“A wonderful day to spend among women in leadership” said Rashmi Karthik an attendee of Women #BreakingBarriers Bangalore. Breaking Barriers is now coming to Pune, Panjim, Kolkata, Coimbatore, Chennai. Register now to attend!
Good news in India is synonymous with one thing, and one thing only. Impending motherhood, after getting married. That is important.
If one decides to switch on his/her television set and tune into the news- there is so much breaking on the scene. If that is not enough, the daily newspaper is full of news – global, national, local. If that too, leaves one dissatisfied, social media platforms; mobile platforms and other media platforms have enough news to share.
Living in this crazy world where there is a news-overdose, I find it surprising that people still have the time to ask married women of child-bearing age- “when will you share some good news?” Another curious question that is directed to mothers with one kid, “Why did you stop with one? When will you have another?”
If these questions are familiar, this might sound familiar too: Johnny is poor and Julie is the spoilt daughter of a rich industrialist. Johnny meets Julie in college. They fall in love. Johnny fights the entire world for Julie, even incurring the wrath of Julie’s father who has by now disinherited her from his will.
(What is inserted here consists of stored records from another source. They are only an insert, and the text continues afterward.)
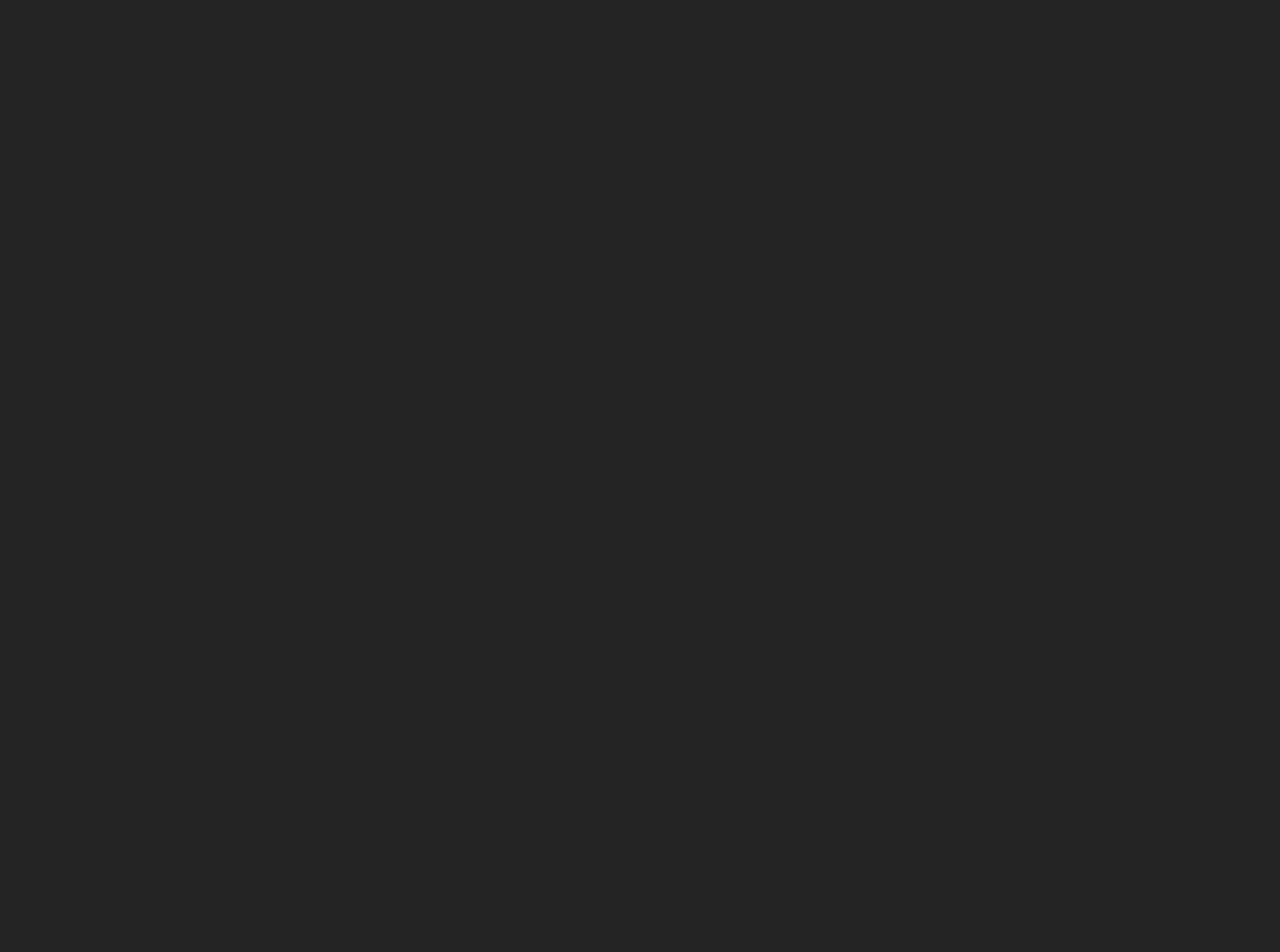
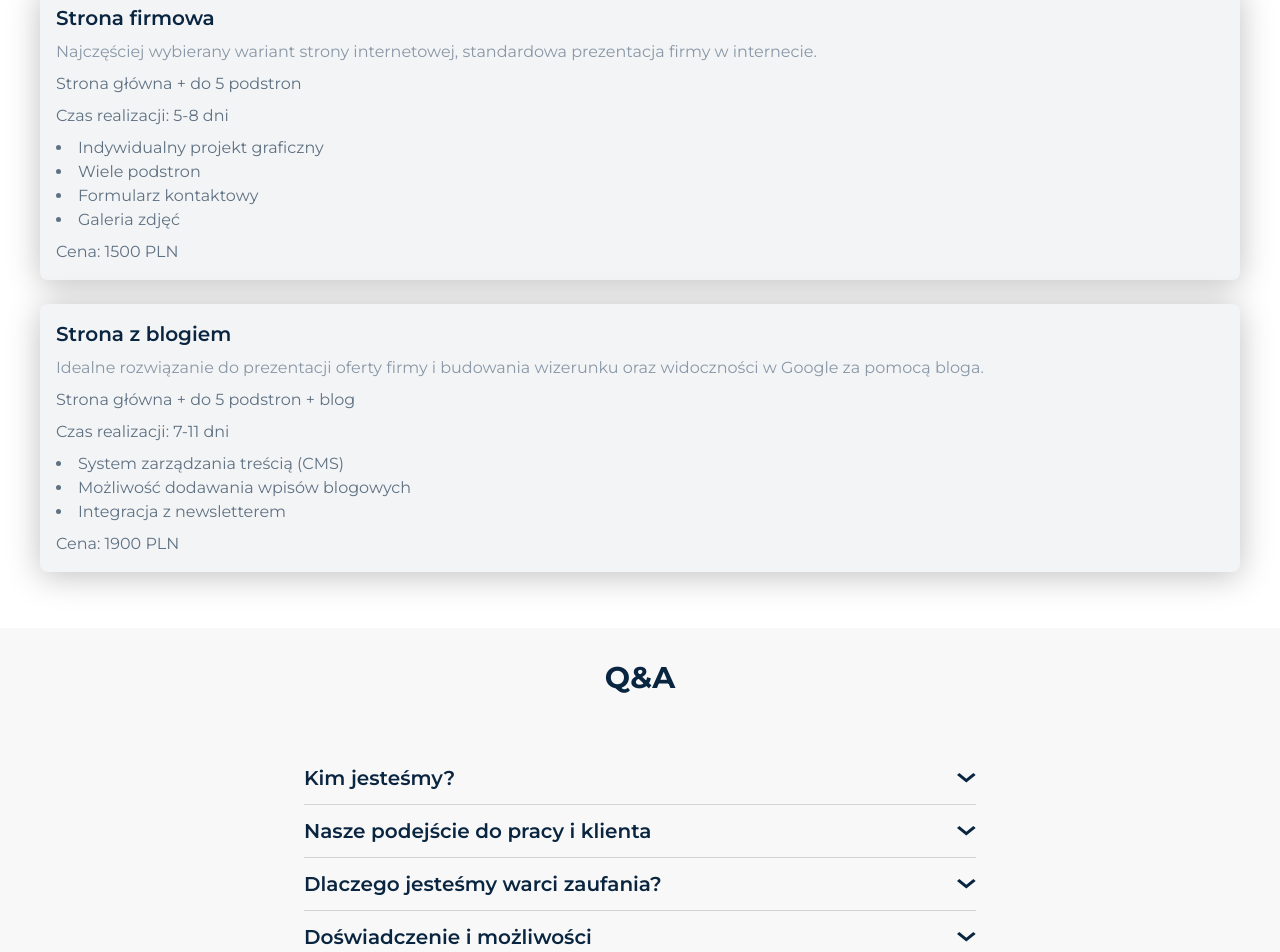
Before and after one commit to patroxfe/emarika, a React (Vite) app: page / in a window 1280 px wide. Shown: the part 4940-5892 px from the top of the page. Before the commit the page ends 4636 px from the top, so only its background shows below. Built offline with nearby package versions, Linux system fonts and the light colour scheme.

Commit message:
Dodano cennik i oferty

```diff
--- a/src/App.jsx
+++ b/src/App.jsx
@@ -6,6 +6,7 @@ import Services from './pages/Services'
 import Header from './components/Header'
 import Implementation from './pages/Implementation'
 import Pricing from './pages/Pricing'
+import QnA from './pages/QnA'
 
 function App() {
 	return (
@@ -17,6 +18,7 @@ function App() {
 			<Services />
 			<Implementation />
 			<Pricing />
+			<QnA />
 		</>
 	)
 }
--- a/src/pages/Pricing.jsx
+++ b/src/pages/Pricing.jsx
@@ -1,7 +1,82 @@
 export default function Pricing() {
-	return (
-		<section className='bg-white m-auto py-8'>
-			<h2 className='text-mainText font-bold text-3xl text-center'>Cennik i oferty</h2>
-		</section>
-	)
+    const pricingOptions = [
+        {
+            category: 'onePage',
+            options: [
+                {
+                    title: 'Strona wizytówka',
+                    heading: 'Idealna na początek oraz do podstawowej prezentacji oferty firmy w internecie.',
+                    description: 'Cała treść na stronie głównej (5 sekcji)',
+                    leadTime: '3-6 dni',
+                    price: '1100 PLN',
+                    subpoints: [
+                        'Responsywna na wszystkie urządzenia',
+                        'Optymalizacja pod kątem SEO',
+                        'Integracja z mediami społecznościowymi',
+                    ],
+                },
+            ],
+        },
+        {
+            category: 'multiPage',
+            options: [
+                {
+                    title: 'Strona firmowa',
+                    heading: 'Najczęściej wybierany wariant strony internetowej, standardowa prezentacja firmy w internecie.',
+                    description: 'Strona główna + do 5 podstron',
+                    leadTime: '5-8 dni',
+                    price: '1500 PLN',
+                    subpoints: [
+                        'Indywidualny projekt graficzny',
+                        'Wiele podstron',
+                        'Formularz kontaktowy',
+                        'Galeria zdjęć',
+                    ],
+                },
+            ],
+        },
+        {
+            category: 'blogPage',
+            options: [
+                {
+                    title: 'Strona z blogiem',
+                    heading: 'Idealne rozwiązanie do prezentacji oferty firmy i budowania wizerunku oraz widoczności w Google za pomocą bloga.',
+                    description: 'Strona główna + do 5 podstron + blog',
+                    leadTime: '7-11 dni',
+                    price: '1900 PLN',
+                    subpoints: [
+                        'System zarządzania treścią (CMS)',
+                        'Możliwość dodawania wpisów blogowych',
+                        'Integracja z newsletterem',
+                    ],
+                },
+            ],
+        },
+    ];
+
+    return (
+        <section className='bg-white m-auto py-8'>
+            <h2 className='text-mainText font-bold text-3xl text-center'>Cennik i oferty</h2>
+            <div className='mt-8'>
+                {pricingOptions.map((category) =>
+                    category.options.map((option, index) => (
+                        <div key={index} className='bg-gray-100 p-4 rounded-lg [box-shadow:_0px_4px_33px_rgb(0_0_0_/_25%)] mb-6'>
+                            <h4 className='text-xl font-semibold text-mainText'>{option.title}</h4>
+                            <p className='text-md text-secondText mt-2'>{option.heading}</p>
+                            <p className='text-md text-thirdText mt-2'>{option.description}</p>
+                            <p className='text-md text-thirdText mt-2'>Czas realizacji: {option.leadTime}</p>
+                            <ul className='list-disc list-inside mt-2'>
+                                {option.subpoints.map((subpoint, subIndex) => (
+                                    <li key={subIndex} className='text-md text-thirdText'>
+                                        {subpoint}
+                                    </li>
+                                ))}
+                            </ul>
+                            <p className='text-md text-thirdText mt-2'>Cena: {option.price}</p>
+                        </div>
+                    ))
+                )}
+            </div>
+        </section>
+    );
 }
--- /dev/null
+++ b/src/pages/QnA.jsx
@@ -0,0 +1,90 @@
+import { useState, useRef, useEffect } from 'react'
+import Arrow from '../assets/arrow.svg'
+
+export default function QnA() {
+	const [openQuestion, setOpenQuestion] = useState(null)
+	const answerRefs = useRef([])
+
+	const toggleQuestion = index => {
+		setOpenQuestion(openQuestion === index ? null : index)
+	}
+
+	const questions = [
+		{
+			question: 'Kim jesteśmy?',
+			answer:
+				'Lorem ipsum dolor sit amet, consectetur adipiscing elit, sed do eiusmod tempor incididunt ut labore et dolore magna aliqua. Ut enim ad minim veniam, quis nostrud exercitation ullamco laboris nisi ut aliquip ex ea commodo consequat.',
+		},
+		{
+			question: 'Nasze podejście do pracy i klienta',
+			answer:
+				'Lorem ipsum dolor sit amet, consectetur adipiscing elit, sed do eiusmod tempor incididunt ut labore et dolore magna aliqua. Ut enim ad minim veniam, quis nostrud exercitation ullamco laboris nisi ut aliquip ex ea commodo consequat. Duis aute irure dolor.',
+		},
+		{
+			question: 'Dlaczego jesteśmy warci zaufania?',
+			answer:
+				'Lorem ipsum dolor sit amet, consectetur adipiscing elit, sed do eiusmod tempor incididunt ut labore et dolore magna aliqua. Ut enim ad minim veniam, quis nostrud exercitation ullamco laboris nisi ut aliquip ex ea commodo consequat. Duis aute irure dolor in reprehenderit in voluptate velit esse cillum dolore eu fugiat nulla pariatur.',
+		},
+		{
+			question: 'Doświadczenie i możliwości',
+			answer:
+				'Lorem ipsum dolor sit amet, consectetur adipiscing elit, sed do eiusmod tempor incididunt ut labore et dolore magna aliqua. Ut enim ad minim veniam, quis nostrud exercitation ullamco.',
+		},
+		{
+			question: 'Kim jesteśmy?',
+			answer:
+				'Lorem ipsum dolor sit amet, consectetur adipiscing elit, sed do eiusmod tempor incididunt ut labore et dolore magna aliqua. Ut enim ad minim veniam, quis nostrud exercitation ullamco laboris nisi ut aliquip ex ea commodo consequat.',
+		},
+		{
+			question: 'Nasze podejście do pracy i klienta',
+			answer:
+				'Lorem ipsum dolor sit amet, consectetur adipiscing elit, sed do eiusmod tempor incididunt ut labore et dolore magna aliqua. Ut enim ad minim veniam, quis nostrud exercitation ullamco laboris nisi ut aliquip ex ea commodo consequat. Duis aute irure dolor.',
+		},
+		{
+			question: 'Dlaczego jesteśmy warci zaufania?',
+			answer:
+				'Lorem ipsum dolor sit amet, consectetur adipiscing elit, sed do eiusmod tempor incididunt ut labore et dolore magna aliqua. Ut enim ad minim veniam, quis nostrud exercitation ullamco laboris nisi ut aliquip ex ea commodo consequat. Duis aute irure dolor in reprehenderit in voluptate velit esse cillum dolore eu fugiat nulla pariatur.',
+		},
+		{
+			question: 'Doświadczenie i możliwości',
+			answer:
+				'Lorem ipsum dolor sit amet, consectetur adipiscing elit, sed do eiusmod tempor incididunt ut labore et dolore magna aliqua. Ut enim ad minim veniam, quis nostrud exercitation ullamco.',
+		},
+	]
+
+	useEffect(() => {
+		answerRefs.current.forEach((ref, index) => {
+			if (ref) {
+				ref.style.maxHeight = openQuestion === index ? `${ref.scrollHeight}px` : '0px'
+			}
+		})
+	}, [openQuestion])
+
+	return (
+		<section className='bg-customGray m-auto py-8'>
+			<h2 className='text-mainText font-bold text-3xl text-center'>Q&A</h2>
+			<div className='my-14 max-w-2xl m-auto'>
+				{questions.map((item, index) => (
+					<div key={index} className='border-b border-stone-300'>
+						<div
+							className='py-3 flex justify-between items-center cursor-pointer'
+							onClick={() => toggleQuestion(index)}>
+							<p className='text-mainText font-semibold text-xl max-w-[75%]'>{item.question}</p>
+							<img
+								src={Arrow}
+								alt='Strzałka rozwijająca odpowiedź'
+								className={`transform transition-transform duration-300 ${openQuestion === index ? 'rotate-180' : ''}`}
+							/>
+						</div>
+						<div
+							ref={el => (answerRefs.current[index] = el)}
+							className='overflow-hidden transition-all duration-300'
+							style={{ maxHeight: openQuestion === index ? `${answerRefs.current[index]?.scrollHeight}px` : '0px' }}>
+							<p className='text-mainText py-2'>{item.answer}</p>
+						</div>
+					</div>
+				))}
+			</div>
+		</section>
+	)
+}
```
Julie walks out of her castle straight into the arms of the ‘poverty-struck yet hard-working’ Johnny. They get married and soon enough Julie shares the ‘good news’ with Johnny and his folks. She is then shown pushing a pram. The on-screen happiness of the young couple, their home transforming into a heaven and Julie’s father being overwhelmed with the joyous arrival of the little one; ends up welcoming Johnny to his home. The whole family lives happily ever after. Yes! This is straight out of the many blockbuster Bollywood films that most of us have seen and grown up with.
Films, advertisements and other social platforms create imageries and stereotypes in the minds of many. In her paper, The Ideal Woman, Jennifer Holt points out to a research conducted by Courtney and Lockeretz that stereotypes are created that project the male superiority and feminine domesticity. She points out that the society plays an immense role in the construction of individual gender roles, and in turn our identity. “Motherhood and the care of the home and husband are the ultimate goals of a woman’s life and her greatest creative opportunity.”
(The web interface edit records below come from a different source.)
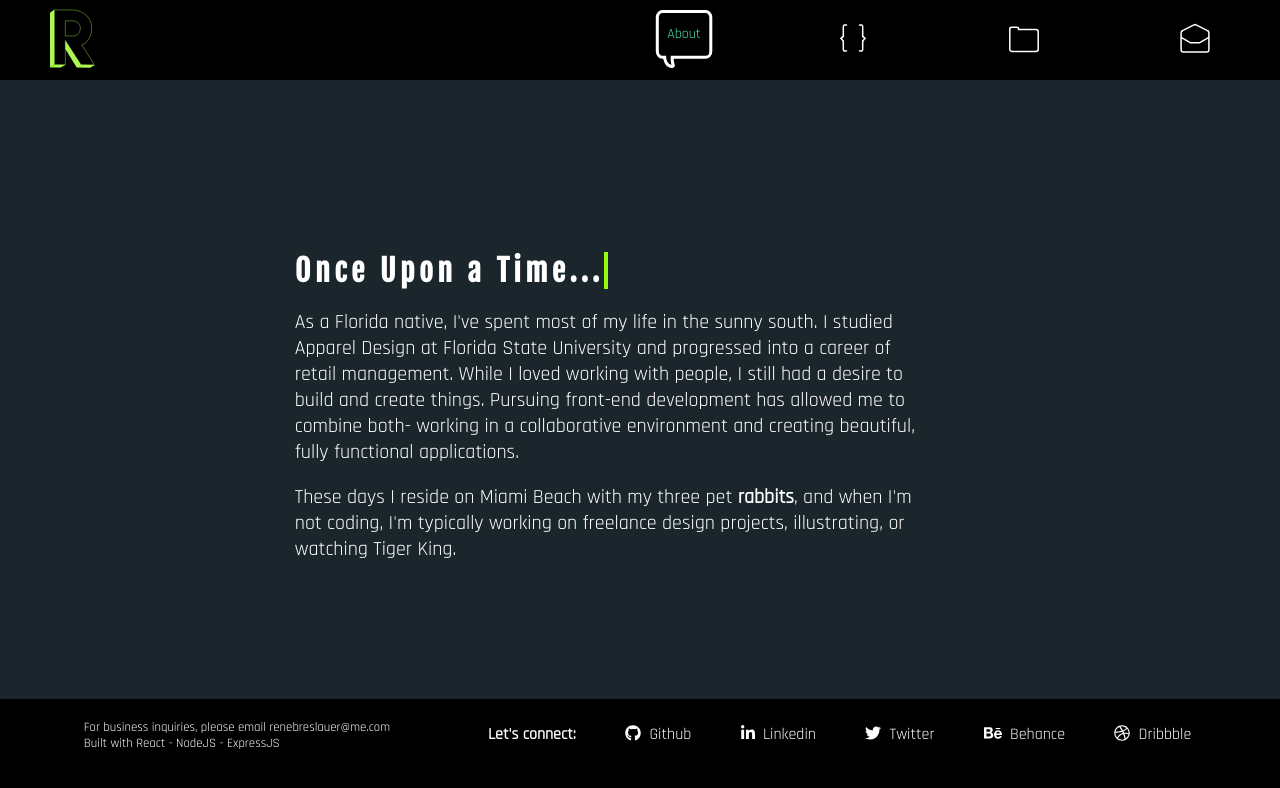
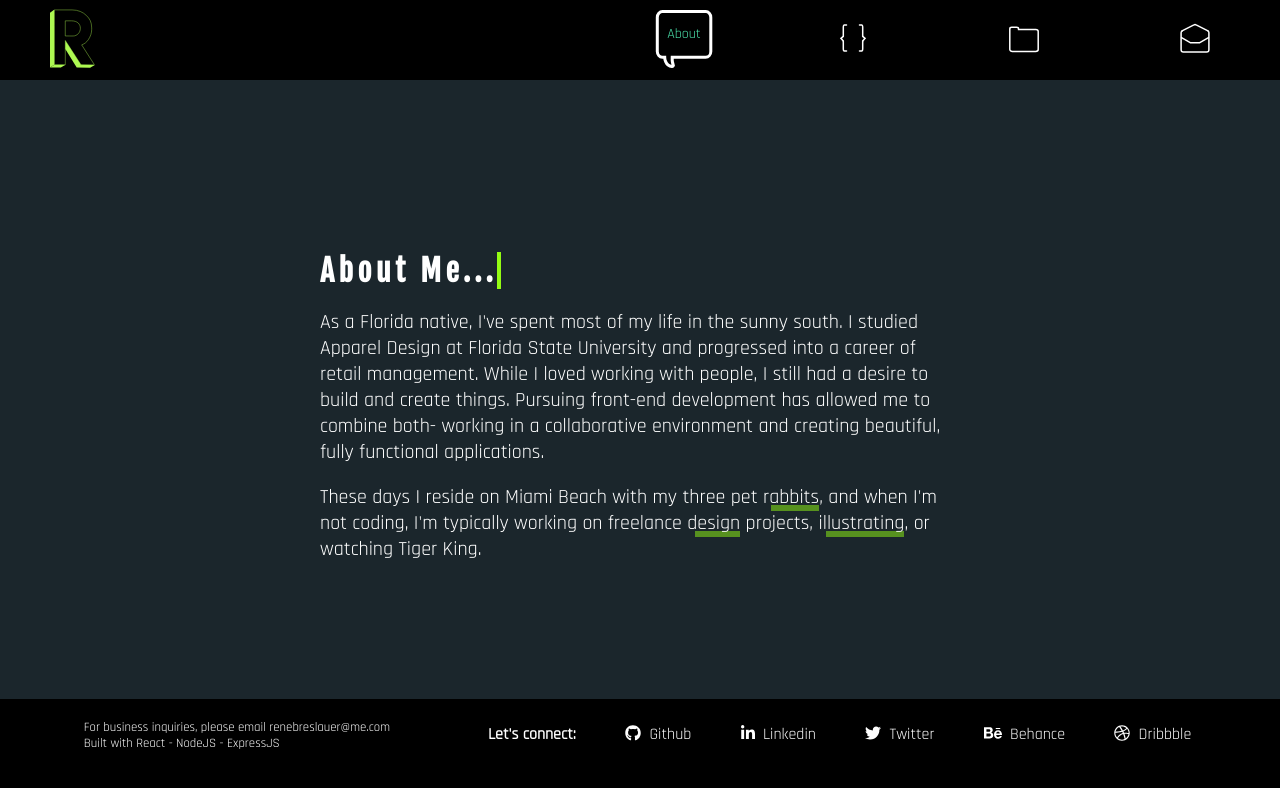
Before and after one commit to renebreslauer/portfolio_website, a React (Create React App) app: page /About in a window 1280 px wide. Shown: the top 788 px of the page. Built offline with nearby package versions, Linux system fonts and the light colour scheme; a web font is replaced by a local one.

Commit message:
added state to about page

```diff
--- a/package.json
+++ b/package.json
@@ -20,6 +20,7 @@
     "from": "^0.1.7",
     "nodemailer": "^6.4.6",
     "react": "^16.13.1",
+    "react-animated-modal": "^1.1.1",
     "react-dom": "^16.13.1",
     "react-fontawesome": "^1.7.1",
     "react-mailto": "^0.4.0",
--- a/src/components/index.js
+++ b/src/components/index.js
@@ -1,2 +1,3 @@
 export { default as Navbar } from '../components/Navbar/Navbar'
+export { default as Modal } from '../components/Modal/Modal'
 export { default as Footer } from '../components/Footer/Footer'
--- a/src/pages/About/About.jsx
+++ b/src/pages/About/About.jsx
@@ -1,8 +1,10 @@
-import React from 'react'
+import React, { useState } from 'react'
 import styles from './About.module.css'
 import Placeholder from '../../components/assets/placeholder_image.png'
 
 function About() {
+  const [isShown, setIsShown] = useState(false)
+
   return (
     <>
       <div className={styles.about_wrapper}>
@@ -10,7 +12,7 @@ function About() {
 
         <div className={styles.about_content}>
           <div className={styles.typewriter}>
-            <h2>Once Upon a Time...</h2>
+            <h2>About Me...</h2>
           </div>
           <p className={styles.about_body}>
             As a Florida native, I've spent most of my life in the sunny south.
@@ -23,13 +25,36 @@ function About() {
           </p>
           <p className={styles.about_body}>
             These days I reside on Miami Beach with my three pet{' '}
-            <span class={styles.special_text} id={styles.rabbit_text}>
+            <span
+              class={styles.special_text}
+              id={styles.rabbit_text}
+              onMouseEnter={() => setIsShown(true)}
+              onMouseLeave={() => setIsShown(false)}
+            >
               rabbits
             </span>
-            , and when I'm not coding, I'm typically working on freelance design
-            projects, illustrating, or watching Tiger King.
+            , and when I'm not coding, I'm typically working on freelance{' '}
+            <span
+              class={styles.special_text}
+              id={styles.design_text}
+              onMouseEnter={() => setIsShown(true)}
+              onMouseLeave={() => setIsShown(false)}
+            >
+              design
+            </span>{' '}
+            projects,{' '}
+            <span
+              class={styles.special_text}
+              id={styles.illustrating_text}
+              onMouseEnter={() => setIsShown(true)}
+              onMouseLeave={() => setIsShown(false)}
+            >
+              illustrating
+            </span>
+            , or watching Tiger King.
           </p>
         </div>
+        {isShown && (
           <div className={styles.hidden_images}>
             <img
               src={Placeholder}
@@ -37,6 +62,7 @@ function About() {
               className={styles.hidden_image}
             />
           </div>
+        )}
       </div>
     </>
   )
--- a/src/pages/About/About.module.css
+++ b/src/pages/About/About.module.css
@@ -38,24 +38,48 @@
 }
 
 .special_text {
-  font-weight: bold;
+  font-size: 20px;
+  font-family: 'Rajdhani', sans-serif;
+
+  color: white;
+  text-decoration: none;
+  position: relative;
+  overflow: hidden;
+}
+
+.special_text::after {
+  content: '';
+  background: #94fc13;
+  opacity: 0.5;
+  color: black;
+  position: absolute;
+  left: 8px;
+  bottom: -1px;
+  width: calc(100% - 8px);
+  height: calc(100% - 20px);
+  z-index: -1;
+  -webkit-transition: 0.35s cubic-bezier(0.25, 0.1, 0, 2.05);
+  transition: 0.35s cubic-bezier(0.25, 0.1, 0, 2.05);
+}
+.special_text:hover:after {
+  left: 0;
+  bottom: -2px;
+  width: 100%;
+  height: 100%;
+  color: black;
+}
+
+.special_text:hover {
+  color: black;
   cursor: pointer;
 }
 
 .hidden_image {
   background-color: white;
-  width: 5ch;
-  height: 5ch;
+  width: 10ch;
+  height: 10ch;
   border-radius: 50%;
-  opacity: 0;
-}
-
-#rabbit_text:hover:after #rabbit_image {
-  opacity: 100;
-  background-color: white;
-  width: 3ch;
-  height: 3ch;
-  border-radius: 50px;
+  position: absolute;
 }
 
 @keyframes typing {
--- a/src/pages/Portfolio/Portfolio.jsx
+++ b/src/pages/Portfolio/Portfolio.jsx
@@ -1,7 +1,6 @@
 import React from 'react'
 import styles from './Portfolio.module.css'
 import { useSpring, animated } from 'react-spring'
-import MissionBooked from '../../components/assets/missionbooked.gif'
 
 const calc = (x, y) => [
   -(y - window.innerHeight / 2) / 20,
@@ -36,10 +35,7 @@ const PortfolioProjects = () => {
             ></animated.div>
           </div>
           <div className={styles.project_footer}>
-            <a
-              target="_blank"
-              href="https://github.com/renebreslauer/C36_better_together_now_2"
-            >
+            <a target="_blank" href="https://mission-booked.herokuapp.com/">
               Live Site
             </a>
             <a
--- a/src/pages/Portfolio/Portfolio.module.css
+++ b/src/pages/Portfolio/Portfolio.module.css
@@ -46,16 +46,38 @@
 
 .project_footer a {
   font-size: 1rem;
-  padding: 2ch;
   font-family: 'Rajdhani', sans-serif;
-  margin-left: 5%;
+  margin-left: 10%;
   color: white;
   text-decoration: none;
+  position: relative;
+  overflow: hidden;
+}
+
+.project_footer a::after {
+  content: '';
+  background: #94fc13;
+  opacity: 0.5;
+  color: black;
+  position: absolute;
+  left: 12px;
+  bottom: -6px;
+  width: calc(100% - 8px);
+  height: calc(100% - 8px);
+  z-index: -1;
+  -webkit-transition: 0.35s cubic-bezier(0.25, 0.1, 0, 2.05);
+  transition: 0.35s cubic-bezier(0.25, 0.1, 0, 2.05);
+}
+.project_footer a:hover:after {
+  left: 0;
+  bottom: -2px;
+  width: 100%;
+  height: 100%;
+  color: black;
 }
 
 .project_footer a:hover {
-  color: #94fc13;
-  font-weight: bold;
+  color: black;
 }
 
 .project1 {
```
Also changed, not shown: src/components/Modal/Modal.jsx (added, +25 -0 lines), src/components/Modal/Modal.module.css (added), 1 other file (tests, documents, lock files or other folders). Lines whose indentation alone changed are shown as unchanged.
Parallelly, stereotypes of women who did not bear children portray them as frustrated, selfish, immature and individualistic.
Many young working women in their twenties wish to live their lives without having to take the crucial plunge into marriage and starting a family soon after. The debate of what’s wrong with independent self-reliant single women not wishing to enter the social web of marriage desires another in-depth article, however let me reiterate that the pressure to reproduce can be overwhelming, and this appears to be a global phenomenon.
A Google search for “societal pressure to have a baby” yields about 83,50,000 results and articles from across the globe. It has been studied that these pressures are mostly exerted by family and friends. It is reported that many young women feel left out as their friends soon shift into new role of ‘mommies’. These women feel alone when conversations shift to diapers and day-care talks. They feel the pressure to start their own families or to find new friends.
In the Indian set-up, the elders of the home begin to ask the predictable ‘Good news?’ question to the married couple (mostly the woman) and then slowly demand that the ‘Good News’ be shared with them sooner rather than later. The addition of a tiny tot in some parts of our country is still perceived as a symbol of deliverance from ill-luck.
Should these factors form the basis of a lady’s personal choice on when she is ready to become a mother?
A small input to this is the growing influence of strong feminist role models, newfound financial independence and other support systems for urban women which make them tick the choice of deferring motherhood. It is certainly worth examining if the ‘good news’ works as an economic indicator in terms of human capital or is a manifestation of the societal pressures that young married women need to cope with?
Motherhood (as all mothers would unanimously agree on) is a huge responsibility and calls for significant commitment, emotionally as well as physically. Rushing into it, to answer the proverbial question “koi achchi khabar hain kya’ is certainly not ‘good news’!
Image source: pexels
Women's Web is an open platform that publishes a diversity of views. Individual posts do not necessarily represent the platform's views and opinions at all times. If you have a complementary or differing point of view, you can request to be a Women's Web contributor too!
Why We Must Stop Asking “When Is The Good News?”
When Hope Was Not Enough, Even If Things Looked Good From Outside My Marriage
Is The Sole Purpose Of Getting Married To Become A Licensed Baby-producing Machine?
“If I Can Learn To Laugh At Myself A Little, Perhaps Others Can Too”: Mira Saraf, Author Of The Month, June 2018
Get our weekly mailer and never miss out on the best reads by and about women!